“The geologic record from this period includes evidence of an abundance of organic matter in the oceans, which when dead was preserved as graphite in shale.”

While mountain formation is generally associated with the collision of tectonic plates causing huge slabs of rock to be pushed skyward, the study cites plankton as a key player in creating the natural structures.

The Great Oxidation Event, a period in which the Earth’s atmosphere and shallow ocean first experienced an increase in oxygen, occurred around 2.3 billion years ago. years, which released oxygen into the oceans and formed large amounts of cyanobacteria.

Scientists from the University of Aberdeen found that after a dramatic increase in oxygen around 2.3 billion years ago, an abundance of nutrients filled the seas, producing cyanobacteria, or plankton.

Scientists from the University of Aberdeen found that after a dramatic increase in oxygen around 2.3 billion years ago, an abundance of nutrients filled the seas, producing cyanobacteria, or plankton.

Once the large amounts of plankton died, they fell to the ocean floor and formed graphite, which played a crucial role in lubricating the breaking of rocks into slabs.

Once the large amounts of plankton died, they fell to the ocean floor and formed graphite, which played a crucial role in lubricating the breaking of rocks into slabs.

Once the plankton died, their carbon-rich remains fell to the ocean floor and turned into graphite which acted as a natural lubricant.

According to the study published in Nature, plankton underwent several evolutions before dying.

This includes the growth of larger and developing sheaths, or coating, which has increased cellular carbon mass.
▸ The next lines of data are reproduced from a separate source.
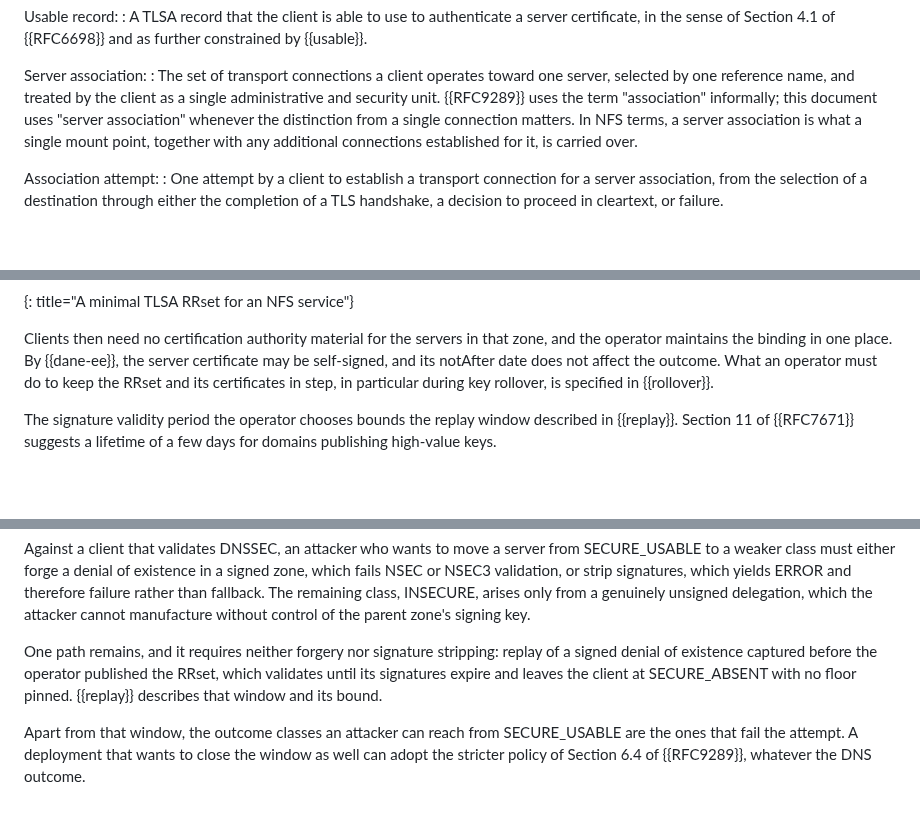
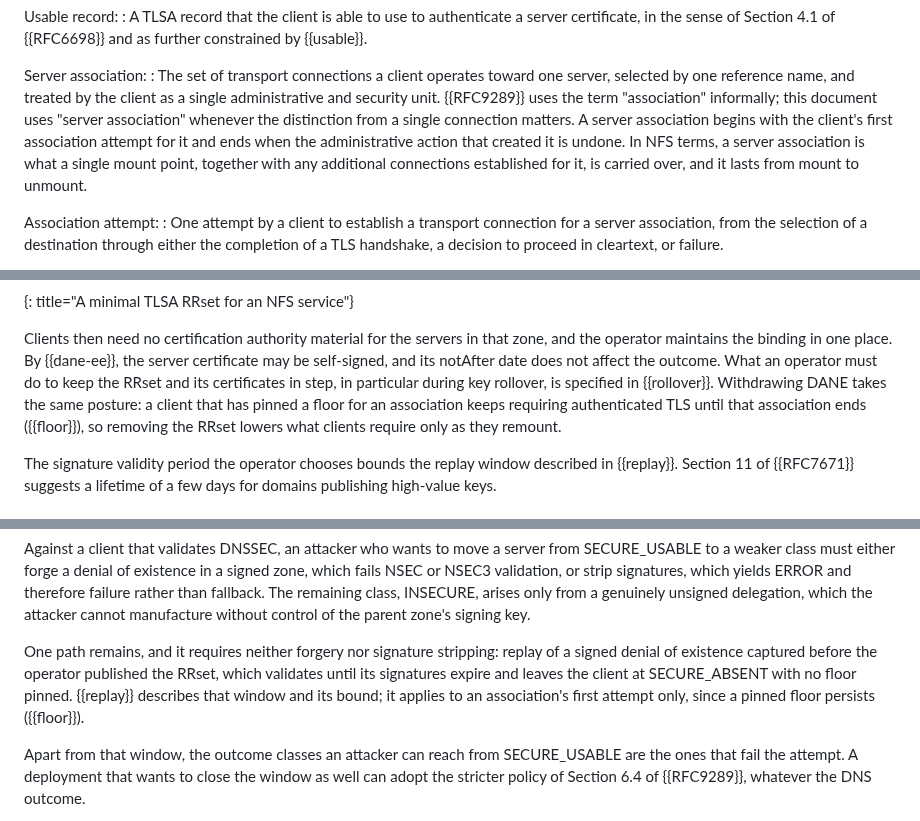
Before and after one commit to chucklever/i-d-rpc-tls-dane, a Markdown page: draft-cel-nfsv4-rpc-tls-dane.md, 3 parts joined by grey strips. Rendered like a GitHub page; blank space fills up the shorter version.

```diff
--- a/draft-cel-nfsv4-rpc-tls-dane.md
+++ b/draft-cel-nfsv4-rpc-tls-dane.md
@@ -285,9 +285,12 @@ Server association:
   a single administrative and security unit.  {{RFC9289}} uses the
   term "association" informally; this document uses "server
   association" whenever the distinction from a single connection
-  matters.  In NFS terms, a server association is what a single mount
-  point, together with any additional connections established for it,
-  is carried over.
+  matters.  A server association begins with the client's first
+  association attempt for it and ends when the administrative action
+  that created it is undone.  In NFS terms, a server association is
+  what a single mount point, together with any additional connections
+  established for it, is carried over, and it lasts from mount to
+  unmount.
 
 Association attempt:
 : One attempt by a client to establish a transport connection for a
@@ -1400,7 +1414,11 @@ in that zone, and the operator maintains the binding in one place.  By
 {{dane-ee}}, the server certificate may be self-signed, and its
 notAfter date does not affect the outcome.  What an operator must do
 to keep the RRset and its certificates in step, in particular during
-key rollover, is specified in {{rollover}}.
+key rollover, is specified in {{rollover}}.  Withdrawing DANE takes
+the same posture: a client that has pinned a floor for an association
+keeps requiring authenticated TLS until that association ends
+({{floor}}), so removing the RRset lowers what clients require only
+as they remount.
 
 The signature validity period the operator chooses bounds the replay
 window described in {{replay}}.  Section 11 of {{RFC7671}} suggests
@@ -1432,7 +1450,9 @@ One path remains, and it requires neither forgery nor signature
 stripping: replay of a signed denial of existence captured before
 the operator published the RRset, which validates until its
 signatures expire and leaves the client at SECURE_ABSENT with no
-floor pinned.  {{replay}} describes that window and its bound.
+floor pinned.  {{replay}} describes that window and its bound; it
+applies to an association's first attempt only, since a pinned floor
+persists ({{floor}}).
 
 Apart from that window, the outcome classes an attacker can reach from
 SECURE_USABLE are the ones that fail the attempt.  A deployment that
```
Also changed, not shown: other parts of draft-cel-nfsv4-rpc-tls-dane.md (+25 -14 lines).
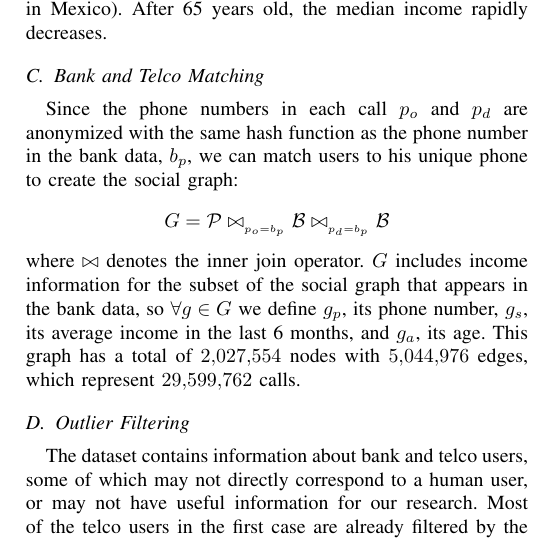
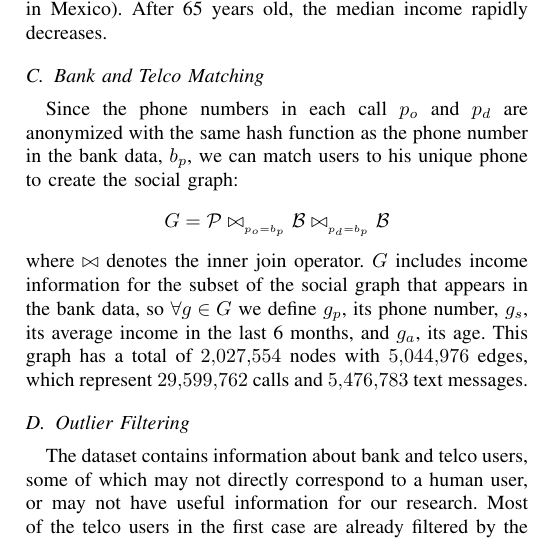
Before and after one commit to mfixman/Tesis, a LaTeX paper (Asonam2016/paper.tex, which reads Asonam2016/data_source.tex): part of one column of page 2 of 4, cut so that both start at the same text. Compiled offline with pdfLaTeX.

Commit message:
Adding number of text messages.

```diff
--- a/Asonam2016/data_source.tex
+++ b/Asonam2016/data_source.tex
@@ -38,7 +38,7 @@ $$ G = \mathP \bowtie_{_{p_o = b_p}} \mathB \bowtie_{_{p_d = b_p}} \mathB $$
 where $\bowtie$ denotes the inner join operator.
 %, that is, $G$ contains only nodes in $\mathB$.
 $G$ includes income information for the subset of the social graph that appears in the bank data, so \( \forall g \in G \) we define \( g_p \), its phone number, \( g_s \), its average income in the last 6 months, and \( g_a \), its age.
-This graph has a total of \num{2027554} nodes with \num{5044976} edges, which represent \num{29599762} calls. % and \num{5476783}.
+This graph has a total of \num{2027554} nodes with \num{5044976} edges, which represent \num{29599762} calls and \num{5476783} text messages.
 
 \subsection{Outlier Filtering}
 
```
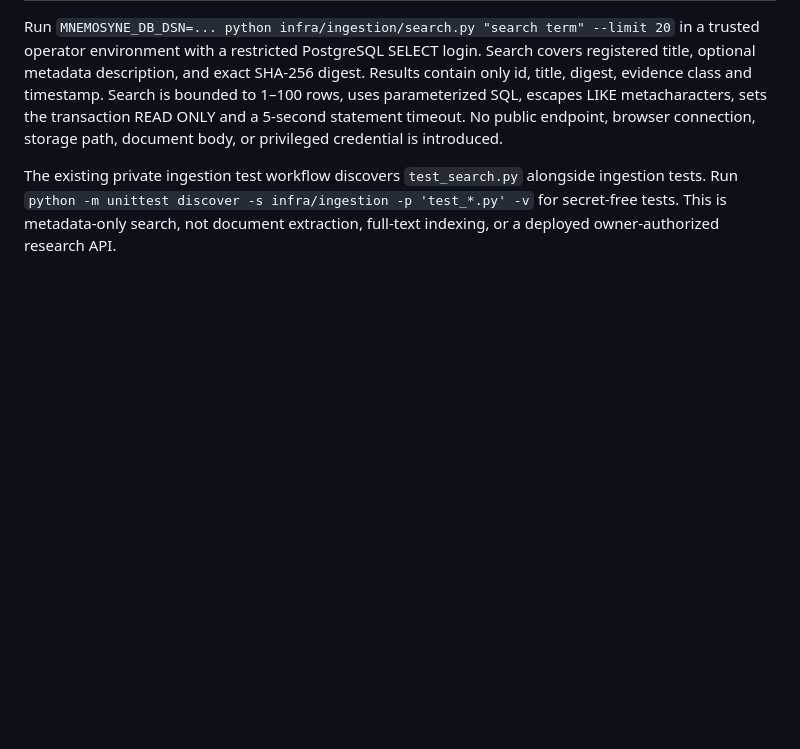
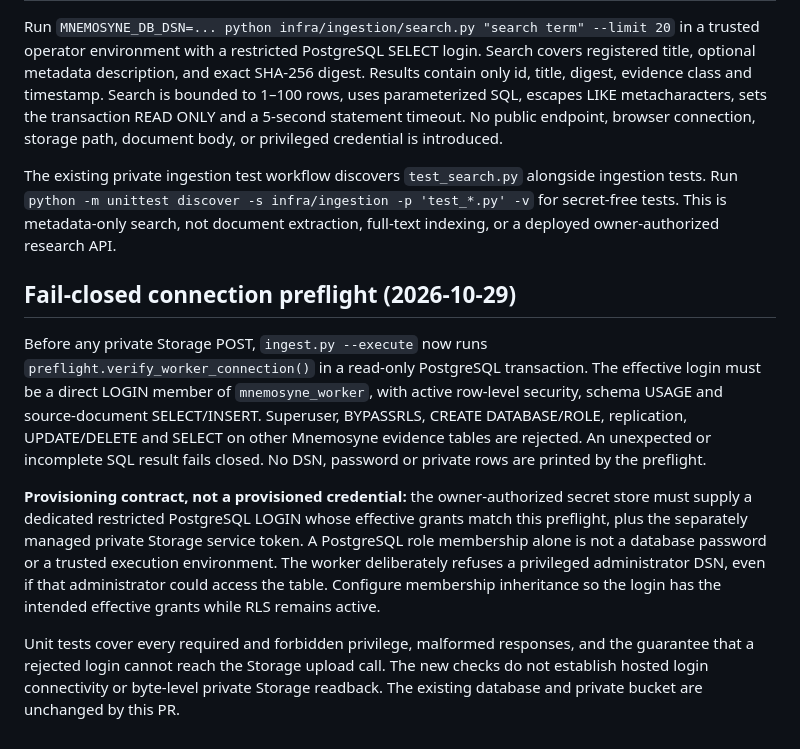
Before and after one commit to nicholaskouns-create/Identity, a Markdown page: infra/ingestion/README.md, the part around the change. GitHub-like rendering; blank space fills up the shorter version.

Commit message:
docs: describe worker credential preflight and remaining hosted verification gate

```diff
--- a/infra/ingestion/README.md
+++ b/infra/ingestion/README.md
@@ -29,3 +29,11 @@ The `mnemosyne_private` schema remains inaccessible to anonymous and ordinary au
 Run `MNEMOSYNE_DB_DSN=... python infra/ingestion/search.py "search term" --limit 20` in a trusted operator environment with a restricted PostgreSQL SELECT login. Search covers registered title, optional metadata description, and exact SHA-256 digest. Results contain only id, title, digest, evidence class and timestamp. Search is bounded to 1–100 rows, uses parameterized SQL, escapes LIKE metacharacters, sets the transaction READ ONLY and a 5-second statement timeout. No public endpoint, browser connection, storage path, document body, or privileged credential is introduced.
 
 The existing private ingestion test workflow discovers `test_search.py` alongside ingestion tests. Run `python -m unittest discover -s infra/ingestion -p 'test_*.py' -v` for secret-free tests. This is metadata-only search, not document extraction, full-text indexing, or a deployed owner-authorized research API.
+
+## Fail-closed connection preflight (2026-10-29)
+
+Before any private Storage POST, `ingest.py --execute` now runs `preflight.verify_worker_connection()` in a read-only PostgreSQL transaction. The effective login must be a direct LOGIN member of `mnemosyne_worker`, with active row-level security, schema USAGE and source-document SELECT/INSERT. Superuser, BYPASSRLS, CREATE DATABASE/ROLE, replication, UPDATE/DELETE and SELECT on other Mnemosyne evidence tables are rejected. An unexpected or incomplete SQL result fails closed. No DSN, password or private rows are printed by the preflight.
+
+**Provisioning contract, not a provisioned credential:** the owner-authorized secret store must supply a dedicated restricted PostgreSQL LOGIN whose effective grants match this preflight, plus the separately managed private Storage service token. A PostgreSQL role membership alone is not a database password or a trusted execution environment. The worker deliberately refuses a privileged administrator DSN, even if that administrator could access the table. Configure membership inheritance so the login has the intended effective grants while RLS remains active.
+
+Unit tests cover every required and forbidden privilege, malformed responses, and the guarantee that a rejected login cannot reach the Storage upload call. The new checks do not establish hosted login connectivity or byte-level private Storage readback. The existing database and private bucket are unchanged by this PR.
```
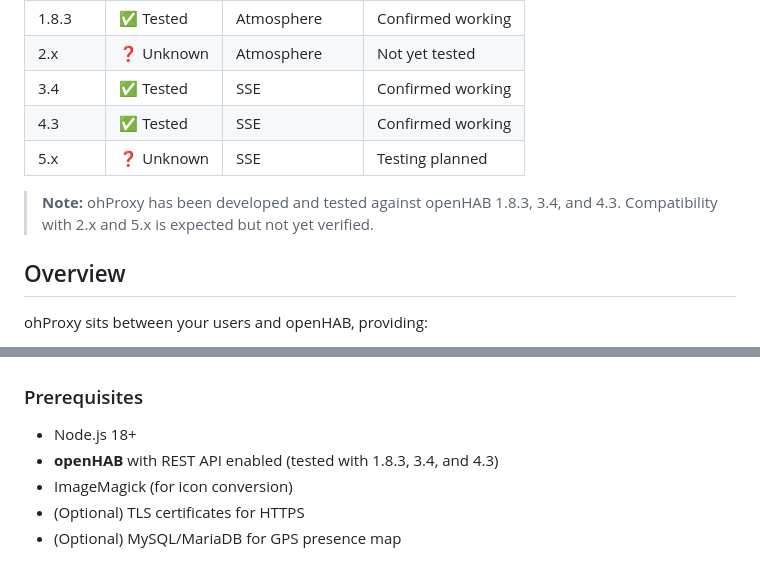
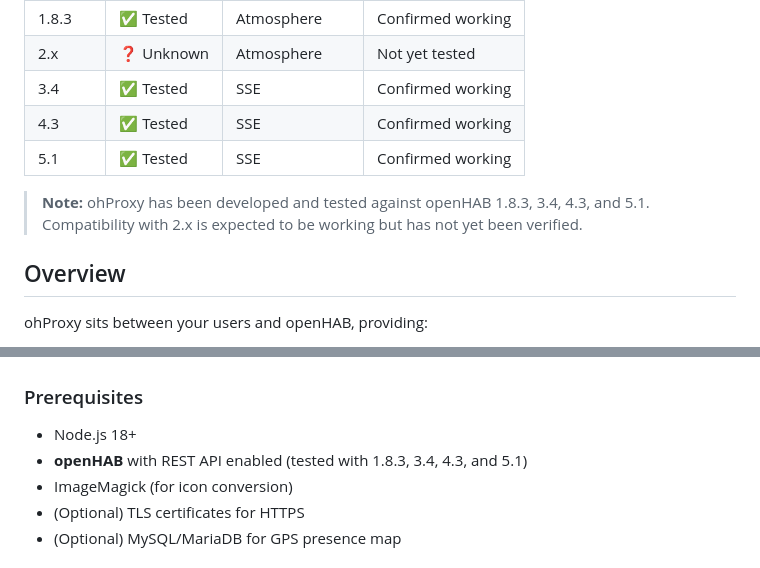
Before and after one commit to JPITSG/ohProxy, a Markdown page: README.md, 2 parts joined by grey strips. Drawn GitHub-style.

Commit message:
Update README with openHAB 5.1 compatibility confirmation

```diff
--- a/README.md
+++ b/README.md
@@ -10,9 +10,9 @@ A modern, secure reverse proxy and web interface for [openHAB](https://www.openh
 | 2.x | ❓ Unknown | Atmosphere | Not yet tested |
 | 3.4 | ✅ Tested | SSE | Confirmed working |
 | 4.3 | ✅ Tested | SSE | Confirmed working |
-| 5.x | ❓ Unknown | SSE | Testing planned |
+| 5.1 | ✅ Tested | SSE | Confirmed working |
 
-> **Note:** ohProxy has been developed and tested against openHAB 1.8.3, 3.4, and 4.3. Compatibility with 2.x and 5.x is expected but not yet verified.
+> **Note:** ohProxy has been developed and tested against openHAB 1.8.3, 3.4, 4.3, and 5.1. Compatibility with 2.x is expected to be working but has not yet been verified.
 
 ## Overview
 
@@ -181,7 +181,7 @@ ohProxy sits between your users and openHAB, providing:
 ### Prerequisites
 
 - Node.js 18+
-- **openHAB** with REST API enabled (tested with 1.8.3, 3.4, and 4.3)
+- **openHAB** with REST API enabled (tested with 1.8.3, 3.4, 4.3, and 5.1)
 - ImageMagick (for icon conversion)
 - (Optional) TLS certificates for HTTPS
 - (Optional) MySQL/MariaDB for GPS presence map
```
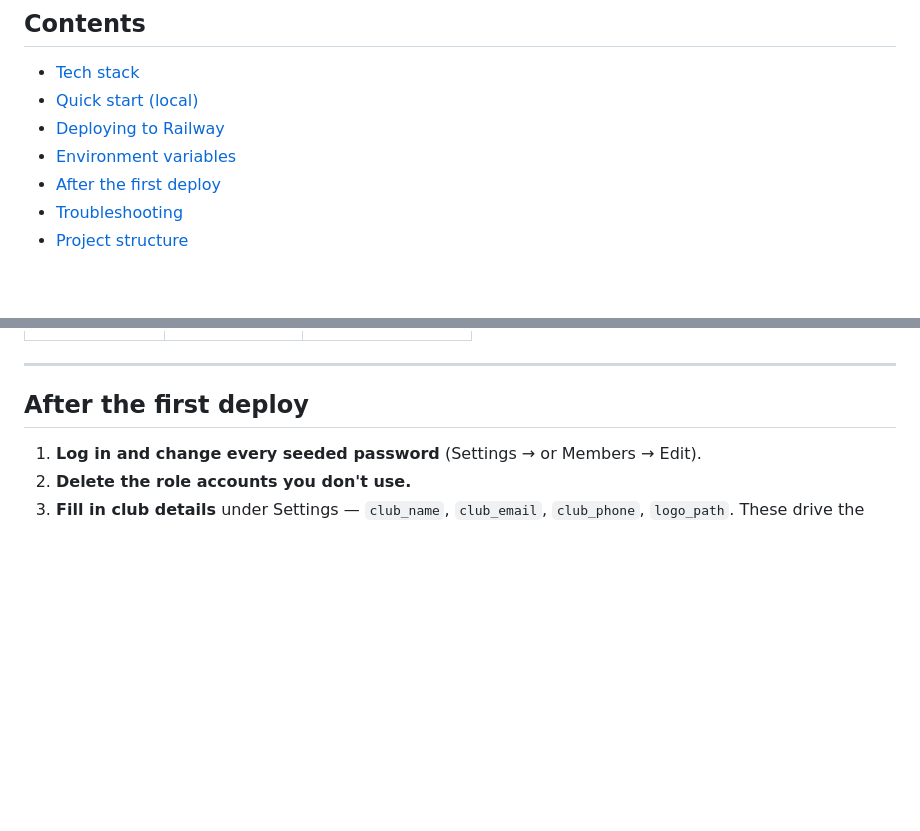
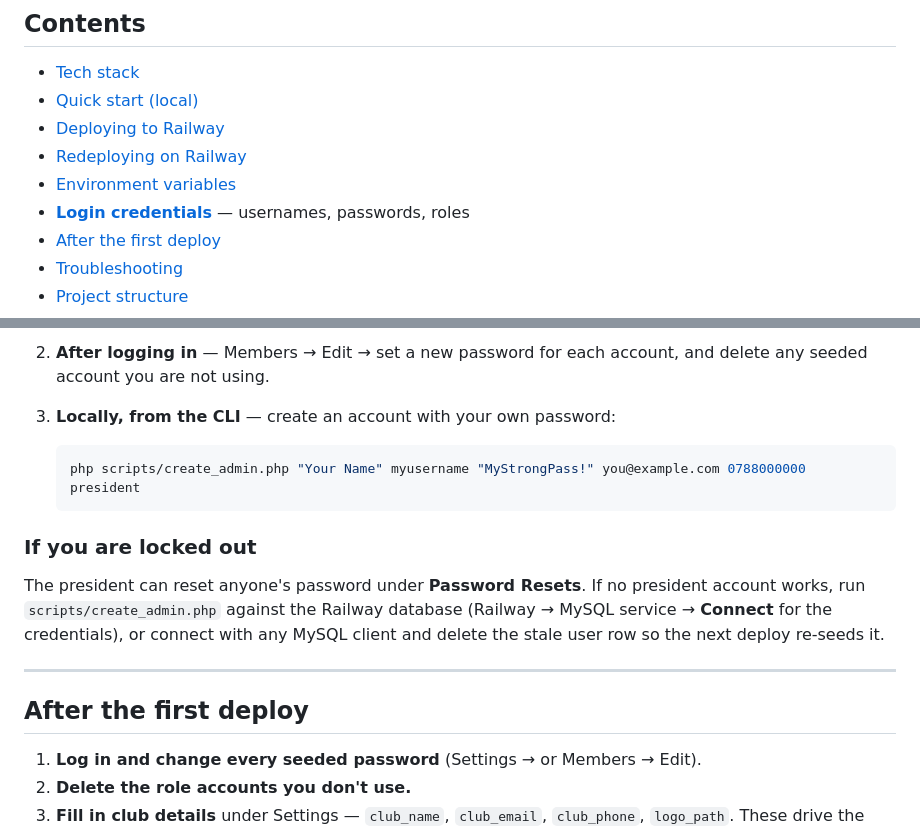
Before and after one commit to dieumerci-niyonkuru/Ikizerefunds, a Markdown page: README.md, 2 parts joined by grey strips. Rendered like a GitHub page; blank space fills up the shorter version.

````diff
--- a/README.md
+++ b/README.md
@@ -14,7 +14,9 @@ Plain PHP 8 (PDO/MySQL), no framework, no build step.
 - [Tech stack](#tech-stack)
 - [Quick start (local)](#quick-start-local)
 - [Deploying to Railway](#deploying-to-railway)
+- [Redeploying on Railway](#redeploying-on-railway)
 - [Environment variables](#environment-variables)
+- [**Login credentials**](#login-credentials) — usernames, passwords, roles
 - [After the first deploy](#after-the-first-deploy)
 - [Troubleshooting](#troubleshooting)
 - [Project structure](#project-structure)
@@ -259,3 +360,18 @@ email are both free. **Change or delete these immediately.**
+2. **After logging in** — Members → Edit → set a new password for each account,
+   and delete any seeded account you are not using.
+
+3. **Locally, from the CLI** — create an account with your own password:
+
+   ```bash
+   php scripts/create_admin.php "Your Name" myusername "MyStrongPass!" you@example.com 0788000000 president
+   ```
+
+### If you are locked out
+
+The president can reset anyone's password under **Password Resets**. If no
+president account works, run `scripts/create_admin.php` against the Railway
+database (Railway → MySQL service → **Connect** for the credentials), or connect
+with any MySQL client and delete the stale user row so the next deploy re-seeds it.
 
 ---
 
````
Also changed, not shown: other parts of README.md (+115 -16 lines).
‘A peak of Paleoproterozoic orogeny at ~2 Ga [2 billion] is marked by a large number of individual orogens34, the overall length of the preserved orogen34 and a high incidence of metamorphism,” the study reads.

The team notes that this triggered the first widespread formation of tall mountains on Earth, with most appearing 1.95 to 1.65 billion years ago.

The team notes that this triggered the first widespread formation of tall mountains on Earth, with most appearing 1.95 to 1.65 billion years ago.

The team notes that this triggered the first widespread formation of tall mountains on Earth, with most appearing 1.95 to 1.65 billion years ago.

“Although it has long been known that tectonic processes were lubricated, our research shows that it was the abundance of carbon in the ocean that played a crucial role in the thickening of the crust that built the chains. of Earth’s mountains,” Parnell said.

“We can see evidence of this in the northwest of Scotland, where you can still find the roots of ancient mountains and the slippery graphite that helped build them, in places like Harris, Tiree and Gairloch.”

“Ultimately, what our research showed was that the key to mountain formation was life, demonstrating that the Earth and its biosphere are intimately linked in ways that had not previously been understood. .”